Likewise, households in oil-producing provinces will see a hit to their incomes as the fossil fuel industry declines. So wealthy Albertans invested and/or employed in the oilpatch will come off the worst.
A low-income energy-intensive Alberta family invested or employed in the oilpatch may well see a loss. A wealthy less energy-intensive Alberta family not invested or employed in the oilpatch may well come out ahead.

Any household can reduce its losses and even realize a net gain with rebate if it reduces its exposure to the fossil fuel industry. Precisely the purpose of carbon pricing.

So why is that very important context missing I wonder, not to even mention the overarching one of climate change?
There is far too much of this in the media, unnecessarily stoking political division just to keep the fight going for the ongoing lucrative public entertainment.
In TV programs or movies virtually all the drama is created unnecessarily by just such withholding of relevant information but in real life we disparage "too much information" as "melodrama."
Bring on the drama queens I say because if novelty is also a salient factor in being entertained, how about truth, the whole truth, and nothing but the truth for a change?

Households in the loest two income quintiles are struggling to keep a whole roof, one lightbulg on, and the pipes from freezing in winter.
No money for up-front costs of any weaning exercise.

It is interesting to see that the federal minister has engaged in “hyperbole” while Ford gets off unscathed in this. Every time he speaks to the media (rarely) he is full of phrases such as “no one has done more for this or that” and he is never challenged. I am not an apologist for the federal government, but a little equal treatment would be welcomed. Why Ford keeps getting the benefit of the doubt, even from the Observer, is beyond me. Ford is a disaster for the environment, plain and simple.

I keep saying this but it continues to pertain: I agree with Bill Maher that we now urgently need a "bastard for progressivism."
More than one actually; we need a pack of them.

Kind of a silly article. Ford lies all the time about the Liberals and it seems to be politically useful to him. Pierre Poilievre and Danielle Smith almost seem to have a policy of never letting the truth pass their lips. So here you've got someone characterizing themselves as basically on the Liberals' side on this, clutching pearls about a Liberal uttering what might be construed as a mild exaggeration. What?!

It was in any case a completely true statement. Guilbeault didn't say Ford had never taken a single action that would help fight climate change. Guilbeault said Ford had NO PLAN to fight climate change. That is obviously exactly true; Ford's actions with respect to climate change in no way constitute any kind of plan, much less a plan to fight it. He's taken one or two random actions that have been positive, presumably because those were the lobbyists/cronies/bribe purveyors who had his ear that day. And he's taken other actions that have been very negative. And none of it amounts to any kind of overall framework or anything coherent at all. Guilbeault told the exact truth.

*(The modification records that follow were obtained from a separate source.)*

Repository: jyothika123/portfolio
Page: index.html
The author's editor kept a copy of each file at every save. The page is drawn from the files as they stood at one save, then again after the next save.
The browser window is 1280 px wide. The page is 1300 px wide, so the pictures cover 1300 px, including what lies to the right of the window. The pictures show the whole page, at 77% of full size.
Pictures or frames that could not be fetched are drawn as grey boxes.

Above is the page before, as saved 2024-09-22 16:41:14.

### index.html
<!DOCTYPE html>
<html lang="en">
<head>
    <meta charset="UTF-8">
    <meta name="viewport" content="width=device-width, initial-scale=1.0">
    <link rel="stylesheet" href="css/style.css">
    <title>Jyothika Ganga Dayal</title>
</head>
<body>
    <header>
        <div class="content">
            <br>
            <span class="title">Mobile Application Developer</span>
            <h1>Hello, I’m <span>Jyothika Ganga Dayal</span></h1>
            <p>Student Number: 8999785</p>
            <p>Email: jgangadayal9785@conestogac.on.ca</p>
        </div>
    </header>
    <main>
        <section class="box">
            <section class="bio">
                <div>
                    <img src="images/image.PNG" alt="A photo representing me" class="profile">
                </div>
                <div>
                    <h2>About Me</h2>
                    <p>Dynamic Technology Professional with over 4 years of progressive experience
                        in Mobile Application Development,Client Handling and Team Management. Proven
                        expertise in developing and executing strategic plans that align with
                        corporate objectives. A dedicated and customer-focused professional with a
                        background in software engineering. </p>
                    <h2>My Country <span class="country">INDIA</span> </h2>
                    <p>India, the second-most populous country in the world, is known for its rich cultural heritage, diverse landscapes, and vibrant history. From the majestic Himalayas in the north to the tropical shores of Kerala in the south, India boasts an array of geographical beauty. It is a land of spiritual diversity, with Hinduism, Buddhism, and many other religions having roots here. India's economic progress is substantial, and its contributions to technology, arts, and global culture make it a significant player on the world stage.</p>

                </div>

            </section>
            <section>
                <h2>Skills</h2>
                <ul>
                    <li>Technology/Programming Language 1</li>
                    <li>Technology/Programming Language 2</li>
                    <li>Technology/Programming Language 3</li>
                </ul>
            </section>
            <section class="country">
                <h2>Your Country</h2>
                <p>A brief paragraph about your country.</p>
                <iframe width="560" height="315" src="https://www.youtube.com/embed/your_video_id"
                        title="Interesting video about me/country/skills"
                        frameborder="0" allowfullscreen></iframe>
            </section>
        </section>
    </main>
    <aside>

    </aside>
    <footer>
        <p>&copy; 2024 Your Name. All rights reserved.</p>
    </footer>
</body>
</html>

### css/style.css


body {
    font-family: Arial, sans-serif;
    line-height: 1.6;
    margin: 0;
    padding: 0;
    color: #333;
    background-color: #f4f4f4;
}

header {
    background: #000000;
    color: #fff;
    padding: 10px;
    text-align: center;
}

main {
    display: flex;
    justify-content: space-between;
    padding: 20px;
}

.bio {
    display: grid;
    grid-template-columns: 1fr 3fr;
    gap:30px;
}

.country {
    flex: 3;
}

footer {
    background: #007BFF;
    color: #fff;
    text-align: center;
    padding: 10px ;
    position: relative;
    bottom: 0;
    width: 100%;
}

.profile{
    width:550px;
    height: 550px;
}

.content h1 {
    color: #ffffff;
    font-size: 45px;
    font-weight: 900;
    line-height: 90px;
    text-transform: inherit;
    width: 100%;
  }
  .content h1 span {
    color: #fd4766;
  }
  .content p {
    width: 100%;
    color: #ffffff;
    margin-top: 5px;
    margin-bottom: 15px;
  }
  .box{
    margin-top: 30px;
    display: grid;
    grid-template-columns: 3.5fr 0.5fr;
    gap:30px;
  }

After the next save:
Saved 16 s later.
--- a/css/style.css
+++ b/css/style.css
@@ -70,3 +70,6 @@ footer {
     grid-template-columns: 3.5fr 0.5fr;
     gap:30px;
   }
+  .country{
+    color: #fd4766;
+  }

And I've noticed this general pattern--the Conservatives have completely shattered the rules of decent discourse. They spout lies and groundless abuse and wild, over the top accusations of heinous crimes and all the pundits still treat them like they can be considered responsible adults participating in a normal political process. But if someone else says something intemperate about the Conservatives--even if it's true--the old rules of politeness are suddenly back. It's nonsense.

None of this is to say that the Liberals can be trusted to tell the truth. They lie plenty, and about important stuff. They lie about climate change in major, fundamental ways. But they don't lie about the Conservatives much. If anything they go easy, because the media get shocked if they start actually telling the truth!

"Sunny ways," remember?
Call it the Canadian version of the UN Security Council, that has no way to expel Putin ... or even keep him from chairing the council this year.